▶ _MATERIALS PROVIDED_

=== Section Start ===

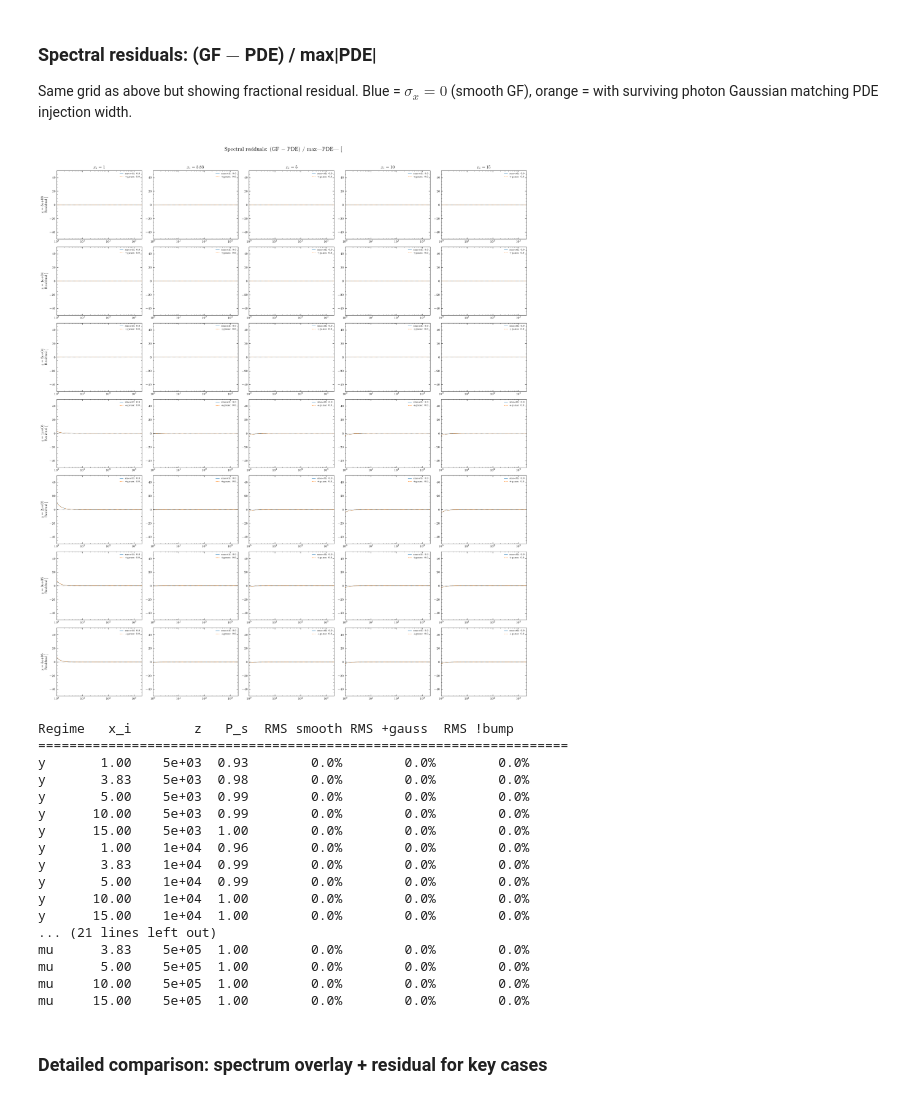
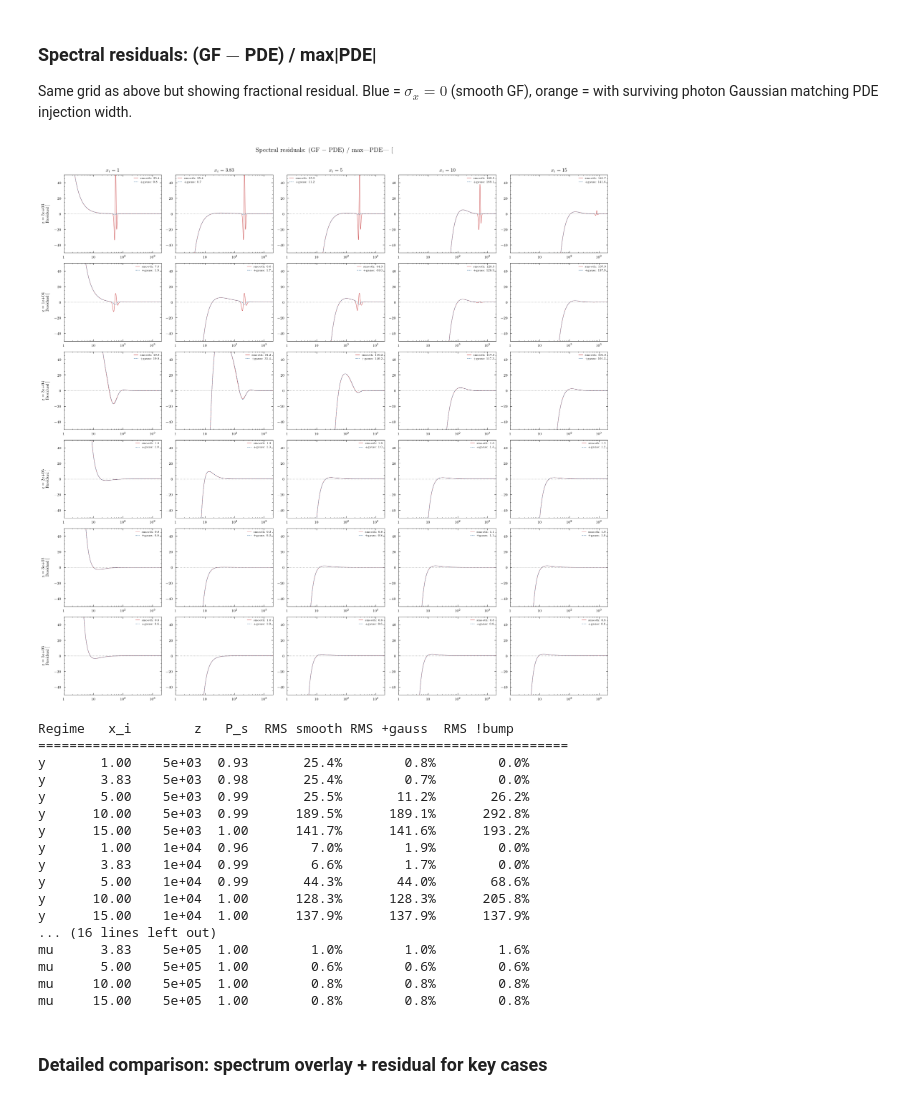
Before and after one commit to bakerem/spectroxide, a Jupyter notebook: notebooks/physics/photon_injection.ipynb, the cells around one changed output. Cells and saved outputs as stored; diff of their text form; code cells hidden in the pictures.

```diff
--- a/notebooks/physics/photon_injection.ipynb
+++ b/notebooks/physics/photon_injection.ipynb
@@ -440,7 +440,8 @@ due to the $G_2/x^2$ factor (which diverges as $x \to 0$) interacting with the f
 # %%
 # PDE vs GF spectral shapes: x_inj = 1, 3.83, 5, 10, 15 at various z_inj
 x_inj_vals = [1, 3.83, 5, 10, 15]
-z_inj_vals = [5e3, 1e4, 3e4, 1e5, 2e5, 3e5, 5e5]
+# The photon GF is undefined in the mu-y transition era (5e4 < z < 2e5).
+z_inj_vals = [5e3, 1e4, 3e4, 2e5, 3e5, 5e5]
 
 # Run any missing PDE cases
 for x_i in x_inj_vals:
@@ -524,14 +523,19 @@ orange = with surviving photon Gaussian matching PDE injection width.
 # %%
 def spectral_residual(x_pde, dn_pde, x_inj, z_h, sigma_x=0.0,
                        x_exclude_radius=0.0, signal_thresh=0.01):
-    """Compute (GF - PDE) / max|PDE| residual."""
+    """Compute (GF - PDE) / max|PDE| residual, normalized within 0.3 < x < 35.
+
+    The normalization excludes very low x, where n_pl ~ 1/x makes |Δn| large
+    for a tiny fractional distortion and would swamp the band of interest.
+    """
     gf = greens_function_photon(x_pde, x_inj, z_h, sigma_x=sigma_x, number_conserving=False)
     pde = dn_pde / dn_over_n
-    max_pde = np.max(np.abs(pde))
+    band = (x_pde > 0.3) & (x_pde < 35)
+    max_pde = np.max(np.abs(pde[band]))
     if max_pde < 1e-40:
         return np.zeros_like(x_pde), 0.0, 0.0
     res = (gf - pde) / max_pde
-    mask = (np.abs(pde) > signal_thresh * max_pde) & (x_pde > 0.3) & (x_pde < 35)
+    mask = (np.abs(pde) > signal_thresh * max_pde) & band
     if x_exclude_radius > 0:
         mask &= np.abs(x_pde - x_inj) > x_exclude_radius
     rms = np.sqrt(np.mean(res[mask]**2)) if mask.sum() > 3 else 0.0
@@ -564,51 +568,51 @@ for ri, z_i in enumerate(z_avail):
         ax.plot(nu_pde[pm], res_sx[pm]*100, 'C1--', lw=0.7,
                 label=f'+gauss: {rms_sx*100:.1f}%')
         ax.axhline(0, color='k', ls=':', alpha=0.3)
         ax.set_xscale('log')
         ax.set_xlim(1, 2000)
         ax.set_ylim(-50, 50)  # clip to +/- 50%
 
         if ri == 0:
             ax.set_title(f'$x_i = {x_i}$', fontsize=11)
         if ci == 0:
             ax.set_ylabel(f'z = {z_i:.0e}\nResidual [%]', fontsize=9)
         ax.legend(fontsize=6, loc='best')
 
         regime = 'y' if z_i <= 3e4 else ('trans' if z_i <= 8e4 else 'mu')
         ps = float(photon_survival_probability(np.array([x_i]), z_i)[0])
         summary.append(dict(x_inj=x_i, z_h=z_i, regime=regime, P_s=ps,
                             rms_s0=rms0*100, rms_sx=rms_sx*100, rms_nb=rms_nb*100))
 
 fig.suptitle('Spectral residuals: (GF $-$ PDE) / max|PDE| [%]', fontsize=14, y=1.01)
 plt.tight_layout()
 plt.savefig('../figures/gf_pde_residual_grid.png', dpi=150, bbox_inches='tight')
 plt.show()
 
 # Summary table
 print(f"{'Regime':<6} {'x_i':>5} {'z':>8} {'P_s':>5}  {'RMS smooth':>10} {'RMS +gauss':>10} {'RMS !bump':>10}")
 print('=' * 68)
 for s in sorted(summary, key=lambda r: (r['z_h'], r['x_inj'])):
     print(f"{s['regime']:<6} {s['x_inj']:>5.2f} {s['z_h']:>8.0e} {s['P_s']:>5.2f}  "
           f"{s['rms_s0']:>9.1f}%  {s['rms_sx']:>9.1f}%  {s['rms_nb']:>9.1f}%")
 # %% [output]
-[figure, old version]
+[figure, new version]
 Regime   x_i        z   P_s  RMS smooth RMS +gauss  RMS !bump
 ====================================================================
-y       1.00    5e+03  0.93        0.0%        0.0%        0.0%
-y       3.83    5e+03  0.98        0.0%        0.0%        0.0%
-y       5.00    5e+03  0.99        0.0%        0.0%        0.0%
-y      10.00    5e+03  0.99        0.0%        0.0%        0.0%
-y      15.00    5e+03  1.00        0.0%        0.0%        0.0%
-y       1.00    1e+04  0.96        0.0%        0.0%        0.0%
-y       3.83    1e+04  0.99        0.0%        0.0%        0.0%
-y       5.00    1e+04  0.99        0.0%        0.0%        0.0%
-y      10.00    1e+04  1.00        0.0%        0.0%        0.0%
-y      15.00    1e+04  1.00        0.0%        0.0%        0.0%
-... (21 lines left out)
-mu      3.83    5e+05  1.00        0.0%        0.0%        0.0%
-mu      5.00    5e+05  1.00        0.0%        0.0%        0.0%
-mu     10.00    5e+05  1.00        0.0%        0.0%        0.0%
-mu     15.00    5e+05  1.00        0.0%        0.0%        0.0%
+y       1.00    5e+03  0.93       25.4%        0.8%        0.0%
+y       3.83    5e+03  0.98       25.4%        0.7%        0.0%
+y       5.00    5e+03  0.99       25.5%       11.2%       26.2%
+y      10.00    5e+03  0.99      189.5%      189.1%      292.8%
+y      15.00    5e+03  1.00      141.7%      141.6%      193.2%
+y       1.00    1e+04  0.96        7.0%        1.9%        0.0%
+y       3.83    1e+04  0.99        6.6%        1.7%        0.0%
+y       5.00    1e+04  0.99       44.3%       44.0%       68.6%
+y      10.00    1e+04  1.00      128.3%      128.3%      205.8%
+y      15.00    1e+04  1.00      137.9%      137.9%      137.9%
+... (16 lines left out)
+mu      3.83    5e+05  1.00        1.0%        1.0%        1.6%
+mu      5.00    5e+05  1.00        0.6%        0.6%        0.6%
+mu     10.00    5e+05  1.00        0.8%        0.8%        0.8%
+mu     15.00    5e+05  1.00        0.8%        0.8%        0.8%
 # %% [markdown]
 ### Detailed comparison: spectrum overlay + residual for key cases
 # %%
```
Also changed, not shown: parts of 11 cells of this notebook, 1 other file.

=== Section End ===

Return the entries verbatim without images.

Before and after one commit to bakerem/spectroxide, a Jupyter notebook: notebooks/physics/photon_injection.ipynb, the cells around one changed output. Cells and saved outputs as stored; diff of their text form; code cells hidden in the pictures.

```diff
--- a/notebooks/physics/photon_injection.ipynb
+++ b/notebooks/physics/photon_injection.ipynb
@@ -440,7 +440,8 @@ due to the $G_2/x^2$ factor (which diverges as $x \to 0$) interacting with the f
 # %%
 # PDE vs GF spectral shapes: x_inj = 1, 3.83, 5, 10, 15 at various z_inj
 x_inj_vals = [1, 3.83, 5, 10, 15]
-z_inj_vals = [5e3, 1e4, 3e4, 1e5, 2e5, 3e5, 5e5]
+# The photon GF is undefined in the mu-y transition era (5e4 < z < 2e5).
+z_inj_vals = [5e3, 1e4, 3e4, 2e5, 3e5, 5e5]
 
 # Run any missing PDE cases
 for x_i in x_inj_vals:
@@ -524,14 +523,19 @@ orange = with surviving photon Gaussian matching PDE injection width.
 # %%
 def spectral_residual(x_pde, dn_pde, x_inj, z_h, sigma_x=0.0,
                        x_exclude_radius=0.0, signal_thresh=0.01):
-    """Compute (GF - PDE) / max|PDE| residual."""
+    """Compute (GF - PDE) / max|PDE| residual, normalized within 0.3 < x < 35.
+
+    The normalization excludes very low x, where n_pl ~ 1/x makes |Δn| large
+    for a tiny fractional distortion and would swamp the band of interest.
+    """
     gf = greens_function_photon(x_pde, x_inj, z_h, sigma_x=sigma_x, number_conserving=False)
     pde = dn_pde / dn_over_n
-    max_pde = np.max(np.abs(pde))
+    band = (x_pde > 0.3) & (x_pde < 35)
+    max_pde = np.max(np.abs(pde[band]))
     if max_pde < 1e-40:
         return np.zeros_like(x_pde), 0.0, 0.0
     res = (gf - pde) / max_pde
-    mask = (np.abs(pde) > signal_thresh * max_pde) & (x_pde > 0.3) & (x_pde < 35)
+    mask = (np.abs(pde) > signal_thresh * max_pde) & band
     if x_exclude_radius > 0:
         mask &= np.abs(x_pde - x_inj) > x_exclude_radius
     rms = np.sqrt(np.mean(res[mask]**2)) if mask.sum() > 3 else 0.0
@@ -564,51 +568,51 @@ for ri, z_i in enumerate(z_avail):
         ax.plot(nu_pde[pm], res_sx[pm]*100, 'C1--', lw=0.7,
                 label=f'+gauss: {rms_sx*100:.1f}%')
         ax.axhline(0, color='k', ls=':', alpha=0.3)
         ax.set_xscale('log')
         ax.set_xlim(1, 2000)
         ax.set_ylim(-50, 50)  # clip to +/- 50%
 
         if ri == 0:
             ax.set_title(f'$x_i = {x_i}$', fontsize=11)
         if ci == 0:
             ax.set_ylabel(f'z = {z_i:.0e}\nResidual [%]', fontsize=9)
         ax.legend(fontsize=6, loc='best')
 
         regime = 'y' if z_i <= 3e4 else ('trans' if z_i <= 8e4 else 'mu')
         ps = float(photon_survival_probability(np.array([x_i]), z_i)[0])
         summary.append(dict(x_inj=x_i, z_h=z_i, regime=regime, P_s=ps,
                             rms_s0=rms0*100, rms_sx=rms_sx*100, rms_nb=rms_nb*100))
 
 fig.suptitle('Spectral residuals: (GF $-$ PDE) / max|PDE| [%]', fontsize=14, y=1.01)
 plt.tight_layout()
 plt.savefig('../figures/gf_pde_residual_grid.png', dpi=150, bbox_inches='tight')
 plt.show()
 
 # Summary table
 print(f"{'Regime':<6} {'x_i':>5} {'z':>8} {'P_s':>5}  {'RMS smooth':>10} {'RMS +gauss':>10} {'RMS !bump':>10}")
 print('=' * 68)
 for s in sorted(summary, key=lambda r: (r['z_h'], r['x_inj'])):
     print(f"{s['regime']:<6} {s['x_inj']:>5.2f} {s['z_h']:>8.0e} {s['P_s']:>5.2f}  "
           f"{s['rms_s0']:>9.1f}%  {s['rms_sx']:>9.1f}%  {s['rms_nb']:>9.1f}%")
 # %% [output]
-[figure, old version]
+[figure, new version]
 Regime   x_i        z   P_s  RMS smooth RMS +gauss  RMS !bump
 ====================================================================
-y       1.00    5e+03  0.93        0.0%        0.0%        0.0%
-y       3.83    5e+03  0.98        0.0%        0.0%        0.0%
-y       5.00    5e+03  0.99        0.0%        0.0%        0.0%
-y      10.00    5e+03  0.99        0.0%        0.0%        0.0%
-y      15.00    5e+03  1.00        0.0%        0.0%        0.0%
-y       1.00    1e+04  0.96        0.0%        0.0%        0.0%
-y       3.83    1e+04  0.99        0.0%        0.0%        0.0%
-y       5.00    1e+04  0.99        0.0%        0.0%        0.0%
-y      10.00    1e+04  1.00        0.0%        0.0%        0.0%
-y      15.00    1e+04  1.00        0.0%        0.0%        0.0%
-... (21 lines left out)
-mu      3.83    5e+05  1.00        0.0%        0.0%        0.0%
-mu      5.00    5e+05  1.00        0.0%        0.0%        0.0%
-mu     10.00    5e+05  1.00        0.0%        0.0%        0.0%
-mu     15.00    5e+05  1.00        0.0%        0.0%        0.0%
+y       1.00    5e+03  0.93       25.4%        0.8%        0.0%
+y       3.83    5e+03  0.98       25.4%        0.7%        0.0%
+y       5.00    5e+03  0.99       25.5%       11.2%       26.2%
+y      10.00    5e+03  0.99      189.5%      189.1%      292.8%
+y      15.00    5e+03  1.00      141.7%      141.6%      193.2%
+y       1.00    1e+04  0.96        7.0%        1.9%        0.0%
+y       3.83    1e+04  0.99        6.6%        1.7%        0.0%
+y       5.00    1e+04  0.99       44.3%       44.0%       68.6%
+y      10.00    1e+04  1.00      128.3%      128.3%      205.8%
+y      15.00    1e+04  1.00      137.9%      137.9%      137.9%
+... (16 lines left out)
+mu      3.83    5e+05  1.00        1.0%        1.0%        1.6%
+mu      5.00    5e+05  1.00        0.6%        0.6%        0.6%
+mu     10.00    5e+05  1.00        0.8%        0.8%        0.8%
+mu     15.00    5e+05  1.00        0.8%        0.8%        0.8%
 # %% [markdown]
 ### Detailed comparison: spectrum overlay + residual for key cases
 # %%
```
Also changed, not shown: parts of 11 cells of this notebook, 1 other file.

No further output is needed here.